But let’s get back to the original example of the hat in the box. It would be interesting to try an approach where containers can be flagged as having known contents. The flag is set when the container is first opened or examined/searched. When computing the current scope, descend into open or transparent containers as usual, but also into containers with known contents. Then, when attempting to pick up the hat, the action should be deemed unlikely during disambiguation, because the hat is out of reach. If the action is attempted anyway (because “hat” truly only refers to the object that’s currently out of reach, albeit in scope), then it would perhaps be prudent to attempt an automatic action like “first opening the box”, and then ultimately rely on the normal reachability rules to determine whether taking the hat is possible.
Nah. I’m suffering from having to use, and design around, the existing Inform parser, because writing a parser that would work a different way would be a lot a lot of work.
I think I’ve elsewhere said that it’d be cool to have a parser that worked by associating things with dictionary words, and for each dictionary word looking up a list of things that could be associated with it at that moment and seeing if it was applicable–rather than the Inform model, which if I’m not mistaken associates dictionary words with things and for each word loops over applicable things to apply the dictionary words to it. But I don’t have a few spare years to write such a parser. (And if I’m not mistaken that model is built in to the z-machine and glulx virtual machines, so I’d have to write more than a new parser.)
The Jinxter model could be fine if I could program in it, but there isn’t a readily available language for writing Magnetic Scrolls-format adventures, is there?
My primary argument was about disambiguation.

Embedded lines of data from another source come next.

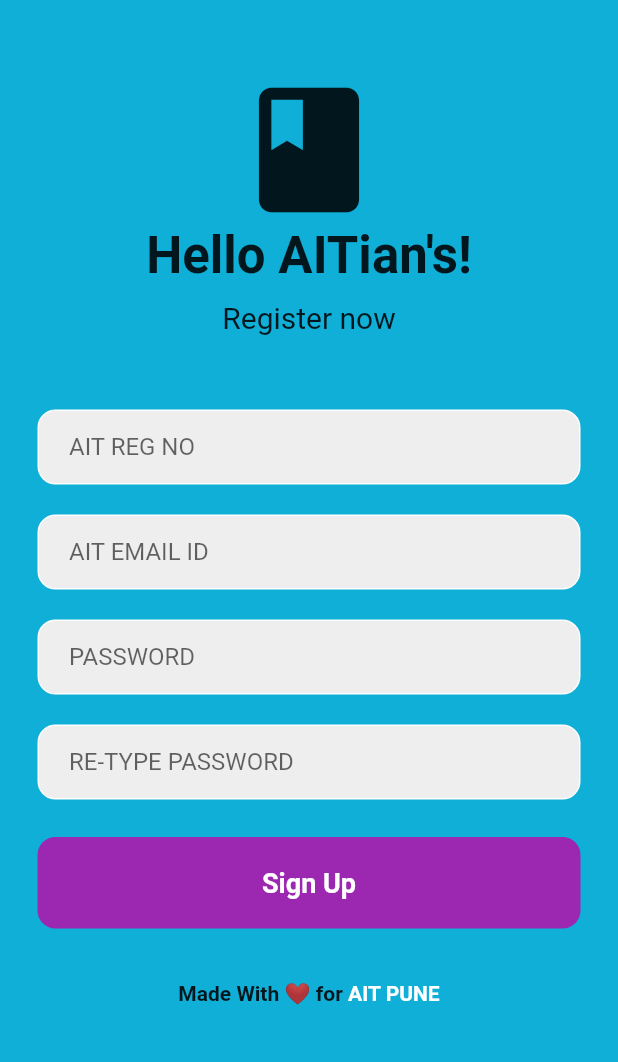
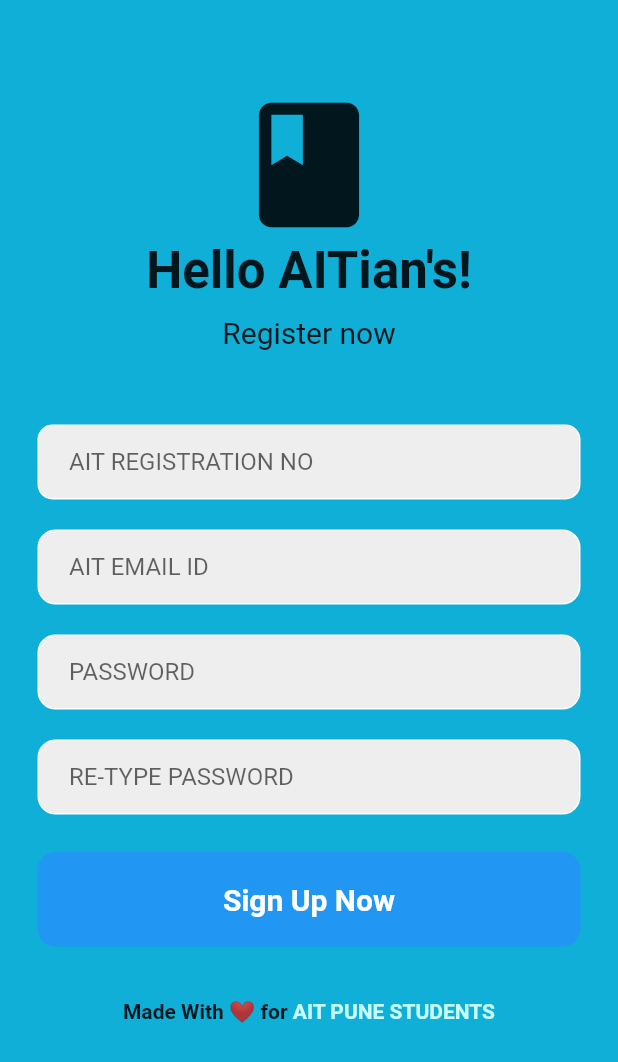
Before and after one commit to piyushkumar12111111/library_-ait-backup-, a Flutter app: the SignupPage screen opened directly, on a phone screen of 412 x 824 dp. Shown: the top 1062 px of the screen. Run offline on Flutter 3.47's test engine with Material 2 defaults, Android fonts, the phone set to English and light mode, and no system bars; our stand-ins replace firebase_core, firebase_messaging, flutter_local_notifications, google_fonts, material_design_icons_flutter; missing offline and left inert: dart:html; accounts and stored records are empty.

Commit message:
Updated register.dart file.
Changed the color of button and made the app look more attractive.

```diff
--- a/lib/screens/login/widgets/register.dart
+++ b/lib/screens/login/widgets/register.dart
@@ -14,7 +14,7 @@ class SignupPage extends StatelessWidget {
           mainAxisAlignment: MainAxisAlignment.start,
           children: [
             SizedBox(
-              height: 50,
+              height: 60,
             ),
             Icon(
               Icons.book,
@@ -24,6 +24,7 @@ class SignupPage extends StatelessWidget {
               'Hello AITian\'s!',
               style: TextStyle(
                 fontWeight: FontWeight.bold,
+                fontColor:Colors.black,
                 fontSize: 34,
               ),
             ),
@@ -46,13 +47,13 @@ class SignupPage extends StatelessWidget {
                 decoration: BoxDecoration(
                   color: Colors.grey[200],
                   border: Border.all(color: Colors.white),
-                  borderRadius: BorderRadius.circular(12),
+                  borderRadius: BorderRadius.circular(10),
                 ),
                 child: Padding(
                   padding: const EdgeInsets.only(left: 20.0),
                   child: TextField(
                     decoration: InputDecoration(
-                        border: InputBorder.none, hintText: 'AIT REG NO'),
+                        border: InputBorder.none, hintText: 'AIT REGISTRATION NO'),
                   ),
                 ),
               ),
@@ -81,7 +82,7 @@ class SignupPage extends StatelessWidget {
               height: 20,
             ),
             Padding(
-              padding: const EdgeInsets.symmetric(horizontal: 25.0),
+              padding: EdgeInsets.symmetric(horizontal: 25.0),
               child: Container(
                 decoration: BoxDecoration(
                   color: Colors.grey[200],
@@ -89,7 +90,7 @@ class SignupPage extends StatelessWidget {
                   borderRadius: BorderRadius.circular(12),
                 ),
                 child: Padding(
-                  padding: const EdgeInsets.only(left: 20.0),
+                  padding: EdgeInsets.only(left: 20.0),
                   child: TextField(
                     decoration: InputDecoration(
                         border: InputBorder.none, hintText: 'PASSWORD'),
@@ -101,7 +102,7 @@ class SignupPage extends StatelessWidget {
               height: 20,
             ),
             Padding(
-              padding: const EdgeInsets.symmetric(horizontal: 25.0),
+              padding: EdgeInsets.symmetric(horizontal: 25.0),
               child: Container(
                 decoration: BoxDecoration(
                   color: Colors.grey[200],
@@ -132,16 +133,16 @@ class SignupPage extends StatelessWidget {
                 child: Container(
                   padding: EdgeInsets.all(20),
                   decoration: BoxDecoration(
-                    color: Colors.purple,
+                    color: Colors.blue,
                     borderRadius: BorderRadius.circular(12),
                   ),
                   child: Center(
                     child: Text(
-                      'Sign Up',
+                      'Sign Up Now',
                       style: TextStyle(
                           color: Colors.white,
                           fontWeight: FontWeight.bold,
-                          fontSize: 18),
+                          fontSize: 20),
                     ),
                   ),
                 ),
@@ -162,9 +163,9 @@ class SignupPage extends StatelessWidget {
 //ADD GITHUB LINK HERE
                   },
                   child: Text(
-                    'AIT PUNE',
+                    'AIT PUNE STUDENTS',
                     style: TextStyle(
-                        color: Color.fromARGB(255, 255, 255, 255),
+                        color: Color.fromARGB(255, 200, 255, 255),
                         fontWeight: FontWeight.bold),
                   ),
                 )
```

I even made a suggestion about how to solve the problem, by carefully altering the definition of scope.
That being said, I happen to care about performance. Many recent text games are noticeably laggy on modern hardware, suggesting that something is seriously wrong inside them. The Dialog parser is fast, declarative and amenable to custom modifications, so I recommend using it as a sandbox for trying out new parser ideas. I’m currently looking at techniques for making it even faster, by combining compile-time analysis with runtime code for dealing with object names that change during play (such as “open” and “closed”).
Disambiguation is important, because it helps mapping user input to game objects without asking unnecessary questions (like which of 2 items the player wants to drop while he is only carrying 1 of them).

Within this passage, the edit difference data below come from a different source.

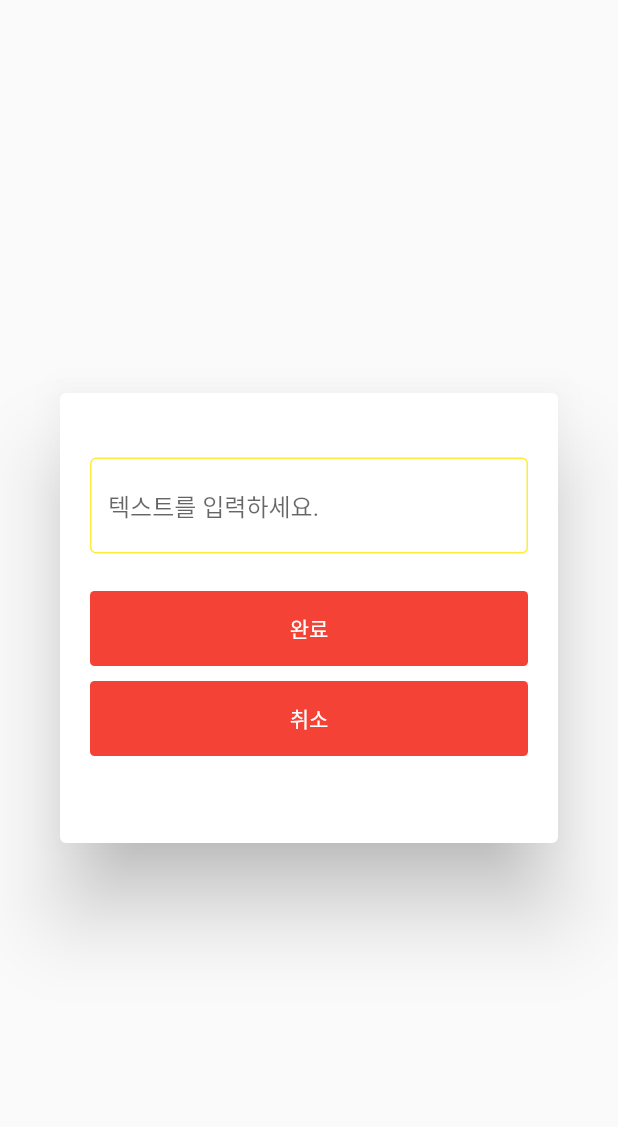
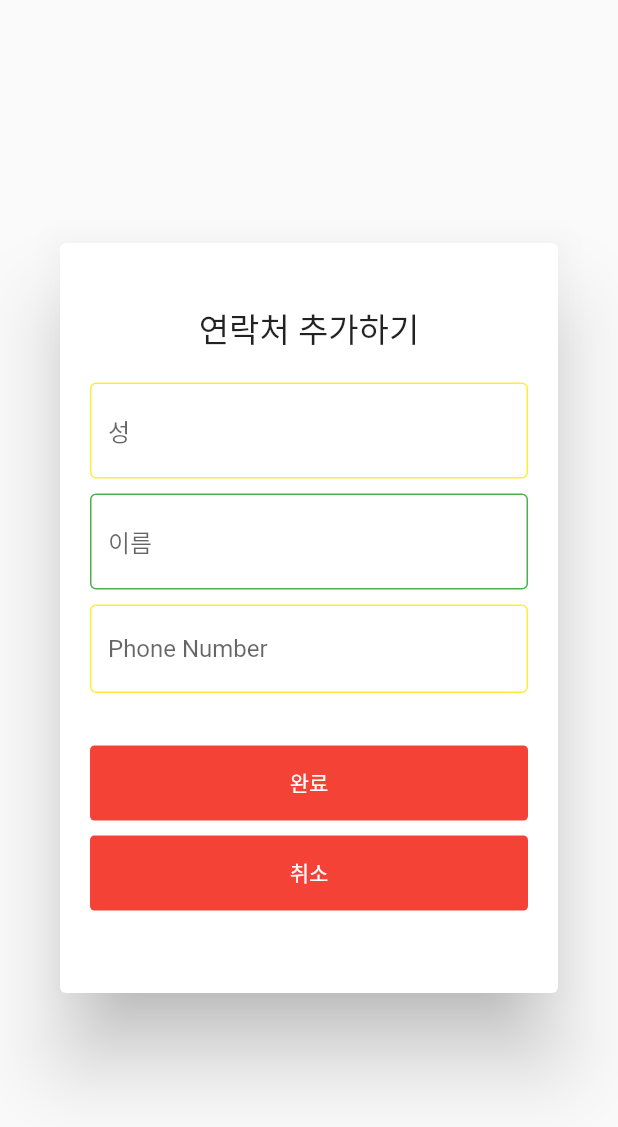
Before and after one commit to jjyoon-dev/contact_app, a Flutter app: the DialogUI widget shown alone on an empty page, opened directly, after a tap on "완료", on a phone screen of 412 x 824 dp. Shown: the top 1127 px of the screen. Run offline on Flutter 3.47's test engine with Material 2 defaults, Android fonts, the phone set to English and light mode, and no system bars; our stand-ins replace contacts_service, permission_handler.

Commit message:
연락처 추가버튼 - textfiled 추가. - SingleChildScrollView로 감싸서 스크롤가능하게 하기

```diff
--- a/lib/main.dart
+++ b/lib/main.dart
@@ -1,7 +1,6 @@
 import 'package:flutter/material.dart';
 import 'package:permission_handler/permission_handler.dart';
 import 'package:contacts_service/contacts_service.dart';
-
 
 void main() {
   runApp(MaterialApp(home: MyApp()));
@@ -16,7 +15,6 @@ class MyApp extends StatefulWidget {
 }
 
 class _MyAppState extends State<MyApp> {
-
   getPermission() async {
     var status = await Permission.contacts.status; // 연락처 권한줬는지 여부
     if (status.isGranted) {
@@ -24,7 +22,7 @@ class _MyAppState extends State<MyApp> {
       // 연락처 꺼내기
       var contacts = await ContactsService.getContacts();
       setState(() {
-        name = contacts;
+        contactList = contacts;
       });
       // 연락처 추가하는 법
       // var newPerson = new Contact(); //new 는 생략가능
@@ -56,46 +54,49 @@ class _MyAppState extends State<MyApp> {
   //   {'name' : '피자집', 'like' : 0},
   // ];
 
-  var name = [];
+  List<Contact> contactList = [];
 
-  // var like = [0, 0, 0];
+  List<int> like = [0, 0, 0]; // var like -> List<int> list인데 int만 있는 list
   var inputName = '';
 
-  addNewName(inputName){
-    setState((){
+  addNewName(inputName) {
+    setState(() {
       if (inputName == '') {
         return;
       } else {
-        name.add(
-          {"name" : inputName, "like" : 0,}
-        );
+        contactList.add(inputName);
         Navigator.of(context).pop();
       }
     });
   }
-
 
   @override
   Widget build(BuildContext context) {
     return Scaffold(
       floatingActionButton: FloatingActionButton(
         onPressed: () {
-          print(name);
+          print(contactList);
           showDialog(
               context: context,
               builder: (context) {
-                return DialogUI(addNewName : addNewName,);
+                return DialogUI(
+                  addNewName: addNewName,
+                );
               });
         },
       ),
       appBar: AppBar(
-        title: Text('연락처앱  ' + name.length.toString()),
+        title: Text('연락처앱  ' + contactList.length.toString()),
         actions: [
-          IconButton(onPressed: (){ getPermission(); }, icon: Icon(Icons.contacts)),
+          IconButton(
+              onPressed: () {
+                getPermission();
+              },
+              icon: Icon(Icons.contacts)),
         ],
       ),
       body: ListView.builder(
-        itemCount: name.length,
+        itemCount: contactList.length,
         itemBuilder: (context, i) {
           return ListTile(
               leading: Image.asset('assets/user_profile.png'),
@@ -106,7 +107,8 @@ class _MyAppState extends State<MyApp> {
               //     Text(name[i]['like'].toString()),
               //   ],
               // ),
-            title: Text(name[i].givenName),
+              title: Text(contactList[i].givenName ?? '이름이 없습니다.'),
+              // ?? 왼쪽변수가 null이면 오른쪽을 남겨라. null check 삼항연산자
               trailing: Wrap(
                 spacing: 10,
                 children: [
@@ -114,7 +116,7 @@ class _MyAppState extends State<MyApp> {
                     child: Text('like'),
                     onPressed: () {
                       setState(() {
-                      name[i]['like'] = (name[i]['like'] as int) + 1;
+                        like[i] = like[i] + 1;
                       });
                     },
                   ),
@@ -122,15 +124,13 @@ class _MyAppState extends State<MyApp> {
                     child: Text('delete'),
                     onPressed: () {
                       setState(() {
-                      name.removeAt(i);
-                      print(name);
+                        contactList.removeAt(i);
+                        print(contactList);
                       });
                     },
                   ),
                 ],
-            )
-
-          );
+              ));
         },
       ),
       bottomNavigationBar: BottomAppBar(
@@ -149,10 +149,12 @@ class _MyAppState extends State<MyApp> {
   }
 }
 
-
 // DialogUI
 class DialogUI extends StatelessWidget {
-  DialogUI({Key? key, this.addNewName,}) : super(key: key);
+  DialogUI({
+    Key? key,
+    this.addNewName,
+  }) : super(key: key);
   final addNewName;
   var inputData = TextEditingController();
   var inputNewName = '';
@@ -162,26 +164,69 @@ class DialogUI extends StatelessWidget {
     return Dialog(
       // shape: RoundedRectangleBorder(
       //     borderRadius: BorderRadius.circular(20.0)), //this right here
+      child: SingleChildScrollView(
+        scrollDirection: Axis.vertical,
         child: Container(
           width: 500,
-        height: 300,
+          height: 500,
           child: Padding(
             padding: const EdgeInsets.all(20.0),
             child: Column(
               mainAxisAlignment: MainAxisAlignment.center,
               crossAxisAlignment: CrossAxisAlignment.start,
               children: [
-              TextField(
+                Center(
+                  child: Container(
+                      margin: EdgeInsets.fromLTRB(0.0, 0.0, 0.0, 20.0),
+                      child: Text('연락처 추가하기', style: TextStyle(fontSize: 22))),
+                ),
+                Container(
+                  margin: EdgeInsets.fromLTRB(0.0, 0.0, 0.0, 10.0),
+                  child: TextField(
                     // controller: inputData,
-                onChanged: (text){ inputNewName = text; print(inputNewName);},
+                    onChanged: (text) {
+                      inputNewName = text;
+                      print(inputNewName);
+                    },
                     decoration: InputDecoration(
                         focusedBorder: OutlineInputBorder(
-                      borderSide: BorderSide(color: Colors.red)
+                            borderSide: BorderSide(color: Colors.red)),
+                        enabledBorder: OutlineInputBorder(
+                            borderSide: BorderSide(color: Colors.yellow)),
+                        hintText: '성'),
                   ),
+                ),
+                Container(
+                  margin: EdgeInsets.fromLTRB(0.0, 0.0, 0.0, 10.0),
+                  child: TextField(
+                    // controller: inputData,
+                    onChanged: (text) {
+                      inputNewName = text;
+                      print(inputNewName);
+                    },
+                    decoration: InputDecoration(
+                        focusedBorder: OutlineInputBorder(
+                            borderSide: BorderSide(color: Colors.red)),
                         enabledBorder: OutlineInputBorder(
-                      borderSide: BorderSide(color: Colors.yellow)
+                            borderSide: BorderSide(color: Colors.green)),
+                        hintText: '이름'),
                   ),
-                    hintText: '텍스트를 입력하세요.'),
+                ),
+                Container(
+                  margin: EdgeInsets.fromLTRB(0.0, 0.0, 0.0, 10.0),
+                  child: TextField(
+                    // controller: inputData,
+                    onChanged: (text) {
+                      inputNewName = text;
+                      print(inputNewName);
+                    },
+                    decoration: InputDecoration(
+                        focusedBorder: OutlineInputBorder(
+                            borderSide: BorderSide(color: Colors.red)),
+                        enabledBorder: OutlineInputBorder(
+                            borderSide: BorderSide(color: Colors.yellow)),
+                        hintText: 'Phone Number'),
+                  ),
                 ),
                 Container(
                   child: SizedBox(
@@ -200,7 +245,13 @@ class DialogUI extends StatelessWidget {
                             height: 50,
                             child: TextButton(
                               onPressed: () {
-                              addNewName(inputNewName);
+                                var newContact = Contact();
+                                newContact.givenName =
+                                    inputData.text; //새로운 연락처 만들기
+                                ContactsService.addContact(
+                                    newContact); // 실제로 연락처에 집어넣기
+                                addNewName(
+                                    inputNewName); // contactList이라는 state에도 저장해보기
                                 // Navigator.of(context).pop();
                               },
                               child: Text("완료"),
@@ -238,6 +289,7 @@ class DialogUI extends StatelessWidget {
             ),
           ),
         ),
+      ),
     );
   }
 }
```
Lines whose indentation alone changed are shown as unchanged.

I made a disambiguation system where the story author can add disambiguation rules to actions.
If the parser finds more than one hit for a subject, it will check with the action if there are disambiguation rules. Next it runs the possible hits by the disambiguation rules and the candidates get points awarded if they comply. In the end, the one with the most points wins.
With this system, each action can have its own rules.
“drop [o_object1] in [o_object2]”
if testflag(o_object1.f_takeable) then score(5) endif
If owns(o_actor, o_object1) then score(10) endif
If testflag(o_object2.f_container) then score(10) endif
The parser will make permutations if there is more than 1 disambiguity in the user input. So if there are 3 hits for object1 and 2 hits for object 2, it will run 2 x 3 = 6 evaluations against the disambiguation rules.
ADRIFT has four levels of scope to decide which object(s) you are probably referring to.
Does it exist
Have you ever seen it
Can you currently see it
Will it pass the restrictions of the task
Here is what it does:
It keeps adjectives and nouns separate in object names, always using adjectives for disambiguation.
Get automatically figures out that there is only one hat nearby that you are not already holding.
Put hats recognises the plural and looks for all objects in inventory that match the noun “hat”.